> **Exercise**
Among the entries below, find every line that contains the string "bottom", then copy it.

Front-end code change data:
· · ·

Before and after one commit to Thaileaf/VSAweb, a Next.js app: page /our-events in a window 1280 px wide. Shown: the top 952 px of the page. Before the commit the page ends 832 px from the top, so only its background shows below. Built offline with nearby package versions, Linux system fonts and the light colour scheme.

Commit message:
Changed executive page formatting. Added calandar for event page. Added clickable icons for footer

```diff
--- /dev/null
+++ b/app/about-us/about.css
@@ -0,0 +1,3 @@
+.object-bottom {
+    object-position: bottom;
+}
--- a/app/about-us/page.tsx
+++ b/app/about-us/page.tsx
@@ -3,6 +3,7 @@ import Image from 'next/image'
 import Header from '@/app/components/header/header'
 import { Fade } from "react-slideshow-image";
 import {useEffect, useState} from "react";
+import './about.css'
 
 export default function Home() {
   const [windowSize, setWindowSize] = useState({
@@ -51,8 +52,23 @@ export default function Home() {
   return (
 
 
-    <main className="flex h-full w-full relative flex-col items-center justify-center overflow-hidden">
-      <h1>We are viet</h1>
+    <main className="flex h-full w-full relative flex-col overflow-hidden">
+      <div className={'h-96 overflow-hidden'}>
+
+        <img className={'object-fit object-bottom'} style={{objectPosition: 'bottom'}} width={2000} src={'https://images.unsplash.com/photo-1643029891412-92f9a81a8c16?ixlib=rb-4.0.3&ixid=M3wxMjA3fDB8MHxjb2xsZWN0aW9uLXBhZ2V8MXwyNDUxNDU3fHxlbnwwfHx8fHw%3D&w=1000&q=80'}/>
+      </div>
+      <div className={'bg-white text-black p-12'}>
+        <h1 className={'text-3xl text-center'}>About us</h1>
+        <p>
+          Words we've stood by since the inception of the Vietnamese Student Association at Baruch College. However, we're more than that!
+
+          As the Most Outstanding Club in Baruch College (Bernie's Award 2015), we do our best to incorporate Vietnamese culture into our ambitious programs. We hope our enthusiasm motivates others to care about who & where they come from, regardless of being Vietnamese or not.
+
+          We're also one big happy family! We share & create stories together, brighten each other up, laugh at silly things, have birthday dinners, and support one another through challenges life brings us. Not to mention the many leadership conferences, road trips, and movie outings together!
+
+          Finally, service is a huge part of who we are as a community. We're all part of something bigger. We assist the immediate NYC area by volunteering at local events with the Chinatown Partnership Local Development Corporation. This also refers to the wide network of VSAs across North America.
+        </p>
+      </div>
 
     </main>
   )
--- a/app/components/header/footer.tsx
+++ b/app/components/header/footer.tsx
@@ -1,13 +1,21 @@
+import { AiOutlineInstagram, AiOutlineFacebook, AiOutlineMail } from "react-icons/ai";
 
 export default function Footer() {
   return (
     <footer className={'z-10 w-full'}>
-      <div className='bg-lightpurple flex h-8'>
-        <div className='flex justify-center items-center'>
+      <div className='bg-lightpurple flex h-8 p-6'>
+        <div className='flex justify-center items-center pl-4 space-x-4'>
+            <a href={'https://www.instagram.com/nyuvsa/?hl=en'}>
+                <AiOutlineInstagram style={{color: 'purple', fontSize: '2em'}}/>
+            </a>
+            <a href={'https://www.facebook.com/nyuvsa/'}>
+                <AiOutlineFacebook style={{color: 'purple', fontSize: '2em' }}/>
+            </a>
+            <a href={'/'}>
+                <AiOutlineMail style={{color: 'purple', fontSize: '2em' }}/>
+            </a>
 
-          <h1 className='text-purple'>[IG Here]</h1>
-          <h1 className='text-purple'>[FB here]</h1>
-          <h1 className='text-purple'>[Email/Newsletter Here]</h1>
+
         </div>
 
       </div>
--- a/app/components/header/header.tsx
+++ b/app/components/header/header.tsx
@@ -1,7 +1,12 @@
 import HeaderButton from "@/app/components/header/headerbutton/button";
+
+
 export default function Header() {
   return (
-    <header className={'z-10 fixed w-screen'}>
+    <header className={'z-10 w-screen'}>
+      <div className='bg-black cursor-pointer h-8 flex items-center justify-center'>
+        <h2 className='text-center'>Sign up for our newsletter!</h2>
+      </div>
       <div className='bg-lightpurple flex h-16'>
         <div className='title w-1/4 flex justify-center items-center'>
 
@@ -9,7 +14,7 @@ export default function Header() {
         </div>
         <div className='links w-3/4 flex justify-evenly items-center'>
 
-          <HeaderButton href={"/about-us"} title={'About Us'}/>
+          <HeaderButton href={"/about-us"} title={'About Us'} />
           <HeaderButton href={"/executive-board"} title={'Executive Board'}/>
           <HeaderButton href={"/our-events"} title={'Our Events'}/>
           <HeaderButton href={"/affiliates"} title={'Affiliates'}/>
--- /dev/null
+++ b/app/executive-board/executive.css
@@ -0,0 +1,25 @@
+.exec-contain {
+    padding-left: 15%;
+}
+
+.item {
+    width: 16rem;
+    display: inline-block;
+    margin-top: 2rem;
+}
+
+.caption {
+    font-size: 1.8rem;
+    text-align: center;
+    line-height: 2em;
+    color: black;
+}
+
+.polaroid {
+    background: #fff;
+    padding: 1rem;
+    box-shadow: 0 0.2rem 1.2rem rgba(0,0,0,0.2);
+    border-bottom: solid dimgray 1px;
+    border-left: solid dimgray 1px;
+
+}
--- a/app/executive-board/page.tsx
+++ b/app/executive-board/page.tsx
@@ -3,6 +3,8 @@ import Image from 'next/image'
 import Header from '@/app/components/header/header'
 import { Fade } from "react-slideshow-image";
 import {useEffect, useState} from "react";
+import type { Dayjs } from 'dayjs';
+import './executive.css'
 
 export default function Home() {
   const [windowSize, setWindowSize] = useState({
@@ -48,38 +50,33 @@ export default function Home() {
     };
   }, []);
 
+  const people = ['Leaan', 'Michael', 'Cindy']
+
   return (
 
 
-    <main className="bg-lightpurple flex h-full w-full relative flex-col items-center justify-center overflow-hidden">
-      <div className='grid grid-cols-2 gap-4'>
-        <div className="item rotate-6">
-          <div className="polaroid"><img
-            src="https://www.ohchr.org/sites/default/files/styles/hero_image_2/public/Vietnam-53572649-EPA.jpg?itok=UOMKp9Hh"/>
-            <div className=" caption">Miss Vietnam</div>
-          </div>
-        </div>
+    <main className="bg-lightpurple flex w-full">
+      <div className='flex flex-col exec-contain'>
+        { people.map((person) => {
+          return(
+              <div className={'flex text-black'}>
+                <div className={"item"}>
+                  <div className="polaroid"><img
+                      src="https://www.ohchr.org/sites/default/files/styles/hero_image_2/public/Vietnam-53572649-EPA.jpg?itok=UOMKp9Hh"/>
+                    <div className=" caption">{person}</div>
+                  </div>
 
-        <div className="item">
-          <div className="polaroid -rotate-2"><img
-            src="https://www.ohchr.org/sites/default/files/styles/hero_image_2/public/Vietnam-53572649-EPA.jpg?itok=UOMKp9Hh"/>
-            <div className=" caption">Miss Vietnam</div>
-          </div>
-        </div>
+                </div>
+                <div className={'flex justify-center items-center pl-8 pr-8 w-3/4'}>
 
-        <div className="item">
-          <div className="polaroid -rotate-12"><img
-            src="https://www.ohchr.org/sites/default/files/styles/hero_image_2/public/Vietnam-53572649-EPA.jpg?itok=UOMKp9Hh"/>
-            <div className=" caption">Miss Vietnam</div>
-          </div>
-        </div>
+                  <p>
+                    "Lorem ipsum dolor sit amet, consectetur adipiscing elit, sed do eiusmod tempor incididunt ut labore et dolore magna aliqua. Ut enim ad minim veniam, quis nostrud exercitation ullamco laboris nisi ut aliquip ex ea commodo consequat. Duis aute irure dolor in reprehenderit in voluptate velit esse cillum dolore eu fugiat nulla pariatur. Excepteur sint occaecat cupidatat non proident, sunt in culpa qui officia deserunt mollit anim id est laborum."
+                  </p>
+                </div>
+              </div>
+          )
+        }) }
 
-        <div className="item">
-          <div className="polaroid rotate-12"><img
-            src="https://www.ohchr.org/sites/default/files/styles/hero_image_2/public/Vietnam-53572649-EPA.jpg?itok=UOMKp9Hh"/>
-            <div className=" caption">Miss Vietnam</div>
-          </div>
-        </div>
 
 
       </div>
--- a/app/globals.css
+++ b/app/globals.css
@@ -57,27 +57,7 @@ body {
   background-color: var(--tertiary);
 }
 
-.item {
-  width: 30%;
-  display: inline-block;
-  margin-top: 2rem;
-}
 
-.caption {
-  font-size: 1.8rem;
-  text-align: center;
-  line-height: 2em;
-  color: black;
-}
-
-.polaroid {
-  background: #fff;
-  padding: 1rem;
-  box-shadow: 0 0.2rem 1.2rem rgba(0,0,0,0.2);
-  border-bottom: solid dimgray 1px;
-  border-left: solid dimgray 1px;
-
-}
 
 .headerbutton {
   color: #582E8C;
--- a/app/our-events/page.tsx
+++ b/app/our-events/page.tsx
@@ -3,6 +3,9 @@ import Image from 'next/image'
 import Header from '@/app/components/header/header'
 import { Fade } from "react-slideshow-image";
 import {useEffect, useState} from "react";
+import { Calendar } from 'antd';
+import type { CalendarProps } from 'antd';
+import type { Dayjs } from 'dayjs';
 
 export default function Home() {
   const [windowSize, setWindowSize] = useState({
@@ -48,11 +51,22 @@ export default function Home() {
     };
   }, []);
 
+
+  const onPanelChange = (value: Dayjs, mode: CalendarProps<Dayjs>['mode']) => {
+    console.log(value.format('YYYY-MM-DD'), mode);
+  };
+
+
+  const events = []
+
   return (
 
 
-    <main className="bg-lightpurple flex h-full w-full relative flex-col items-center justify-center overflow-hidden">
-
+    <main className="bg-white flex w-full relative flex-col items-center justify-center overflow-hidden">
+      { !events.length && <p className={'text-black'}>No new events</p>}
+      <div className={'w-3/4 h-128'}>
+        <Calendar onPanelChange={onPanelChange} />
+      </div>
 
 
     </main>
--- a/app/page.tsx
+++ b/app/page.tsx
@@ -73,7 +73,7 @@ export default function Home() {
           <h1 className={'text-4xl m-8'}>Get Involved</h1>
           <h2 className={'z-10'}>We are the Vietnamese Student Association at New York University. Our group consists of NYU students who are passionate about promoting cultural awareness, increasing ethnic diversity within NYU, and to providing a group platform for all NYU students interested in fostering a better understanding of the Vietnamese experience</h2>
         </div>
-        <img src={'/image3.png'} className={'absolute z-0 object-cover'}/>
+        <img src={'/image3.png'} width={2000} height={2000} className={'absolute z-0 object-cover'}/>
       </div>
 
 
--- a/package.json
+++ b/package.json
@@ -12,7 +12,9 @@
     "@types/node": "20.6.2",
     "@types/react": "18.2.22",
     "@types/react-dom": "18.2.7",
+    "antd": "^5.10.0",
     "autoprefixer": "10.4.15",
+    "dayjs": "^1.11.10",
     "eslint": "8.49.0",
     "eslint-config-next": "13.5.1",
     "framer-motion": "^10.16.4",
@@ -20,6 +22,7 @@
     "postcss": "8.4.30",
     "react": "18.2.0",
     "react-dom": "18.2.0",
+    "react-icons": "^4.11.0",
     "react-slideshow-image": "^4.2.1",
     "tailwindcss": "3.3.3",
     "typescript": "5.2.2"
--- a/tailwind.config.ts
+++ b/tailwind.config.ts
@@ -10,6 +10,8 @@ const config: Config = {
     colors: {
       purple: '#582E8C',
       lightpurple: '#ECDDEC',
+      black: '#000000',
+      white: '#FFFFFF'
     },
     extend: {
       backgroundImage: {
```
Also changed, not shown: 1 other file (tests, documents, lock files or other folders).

· · ·

> **Solution to this task**
+.object-bottom {
+    object-position: bottom;
+        <img className={'object-fit object-bottom'} style={{objectPosition: 'bottom'}} width={2000} src={'https://images.unsplash.com/photo-1643029891412-92f9a81a8c16?ixlib=rb-4.0.3&ixid=M3wxMjA3fDB8MHxjb2xsZWN0aW9uLXBhZ2V8MXwyNDUxNDU3fHxlbnwwfHx8fHw%3D&w=1000&q=80'}/>
+    border-bottom: solid dimgray 1px;
-  border-bottom: solid dimgray 1px;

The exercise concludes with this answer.